On Monday 27th of July we were all pleased to help out in the Churchyard at St Nicholas Church, Gayton. This Church is taking part in the national “Wildlife in Churchyards” management scheme run by the Norfolk Wildlife Trust.  This is because most churchyards have not been cultivated and so many native plants, which are important to support other wildlife, are still there, whereas they have been lost in fields and hedgerows. Specified unused areas of the churchyard were left uncut until the end of July and following a plant survey by the Wildlife Trust was cut prior and during our work in the churchyard. Phil assisted in the cutting of the long grass during the morning using his own petrol driven brush cutter. A further cut will be made in October. Rev. Jane Holmes was pleased with the support for this project from the group.

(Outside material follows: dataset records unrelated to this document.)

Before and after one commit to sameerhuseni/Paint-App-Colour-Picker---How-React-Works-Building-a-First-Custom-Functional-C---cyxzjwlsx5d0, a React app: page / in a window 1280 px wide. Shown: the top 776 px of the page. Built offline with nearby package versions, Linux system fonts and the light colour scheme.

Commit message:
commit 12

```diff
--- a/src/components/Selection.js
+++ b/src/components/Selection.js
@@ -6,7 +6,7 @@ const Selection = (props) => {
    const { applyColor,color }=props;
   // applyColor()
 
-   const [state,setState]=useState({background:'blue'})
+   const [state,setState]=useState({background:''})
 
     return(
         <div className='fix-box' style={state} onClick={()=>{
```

Our tasks for the day were primarily concerned with raking and transporting to the compost heap. Anne and Keith carried out a fauna and flora survey during the morning’s proceedings. Of the species which were observed two were of note and deserve a mention. One was of the Hoary Plantain, which is not so very common in this area. And the other was the Dead Man’s Finger fungus. Photographs of these two species are included with the general photos of our activities during the morning. 
Towards the end of the morning, Lord Romney, who lives in the adjacent Gayton Hall came over to see how we were doing and gave his approval to our efforts.

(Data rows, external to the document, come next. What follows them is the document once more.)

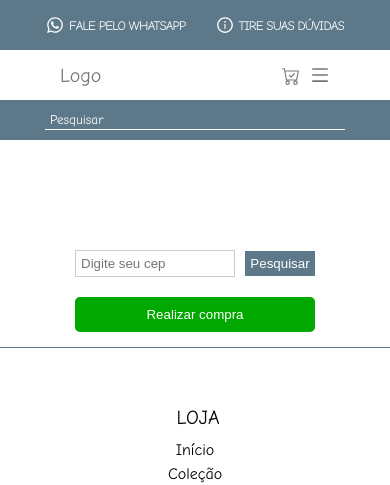
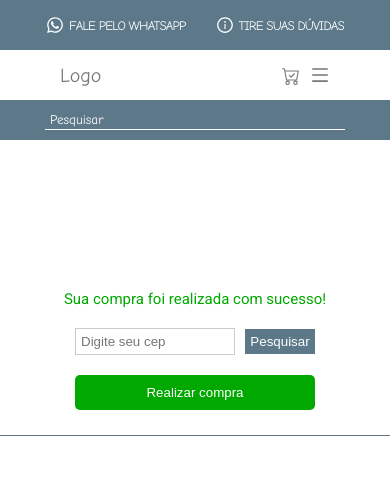
Before and after one commit to GeovanneCallegaro/JoalheriaBijou, a React (Create React App) app: page /buy in a window 390 px wide. Both pictures are taken after a click on the button "Realizar compra". Shown: the top 485 px of the page. Built offline with nearby package versions, Linux system fonts and the light colour scheme.

Commit message:
adjusting buy page cep

```diff
--- a/src/components/pages/FinalBuyPage/index.tsx
+++ b/src/components/pages/FinalBuyPage/index.tsx
@@ -20,6 +20,28 @@ export const FinalBuyPage = () => {
 
         localInformationsByCep.style.display = 'flex'
 
+    }
+
+    const buySucess = () => {
+        const buySucessP = document.querySelector('.buySuccessP') as HTMLElement
+
+        if(cepInformation.bairro !== '') {
+            buySucessP.style.display = 'block'
+
+
+            setTimeout(() => {
+                buySucessP.style.display = 'none'
+            }, 5000)
+        } else {
+            console.log('ta aqui')
+            buySucessP.innerText = 'Não foi possível finalizar a compra! Digite seu cep!'
+            buySucessP.style.color = 'crimson'
+            buySucessP.style.display = 'block'
+
+            setTimeout(() => {
+                buySucessP.style.display = 'none'
+            }, 5000)
+        }
     }
 
     return (
@@ -47,6 +69,7 @@ export const FinalBuyPage = () => {
                 </div>
             </div>
             <div className='informationBuy'>
+                <p className='buySuccessP'> Sua compra foi realizada com sucesso!</p>
                 <div className='localInformationsByCep'>
                     <h1>Bairro: {cepInformation.bairro}</h1>
                     <p>Rua: {cepInformation.logradouro}</p>
@@ -56,7 +79,7 @@ export const FinalBuyPage = () => {
                     <button onClick={(e) => handleCep(e)}>Pesquisar</button>
                 </div>
                 <div className='buyButtonFinal'>
-                    <button>Realizar compra</button>
+                    <button onClick={buySucess}>Realizar compra</button>
                 </div>
             </div>
         </div>
--- a/src/components/pages/FinalBuyPage/styles.css
+++ b/src/components/pages/FinalBuyPage/styles.css
@@ -135,6 +135,13 @@
     background-color: var(--primary-color);
     border: none;
     color: #fff;
+
+}
+
+.buyButtonFinal {
+    display: flex;
+    justify-content: center;
+    align-items: center;
 }
 
 .buyButtonFinal button {
@@ -151,6 +158,16 @@
 
     padding: 10px;
     border-radius: 5px;
+    margin-bottom: 10px;
+}
+
+.buySuccessP {
+    color: #00a800;
+    font-size: 1.5rem;
+    font-family: var(--second-font);
+    margin-bottom: 20px;
+
+    display: none;
 }
 
 /*MEDIA QUERIES*/
@@ -185,8 +202,8 @@
         margin-right: 0;
     }
 
-    .cepForm {
-        margin-top: 70px;
+    .informationBuy {
+        margin-top: 110px;
     }
 
     .buyButtonFinal {
```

For the final half hour of our workday, a small group of us took a walk around the gardens of Gayton Hall and it was quite apparent how very much everything had grown since our previous visit in the Spring. The gardens were looking very lush and beautiful.
Please go to out Photo Gallery to view the photographs taken during the day.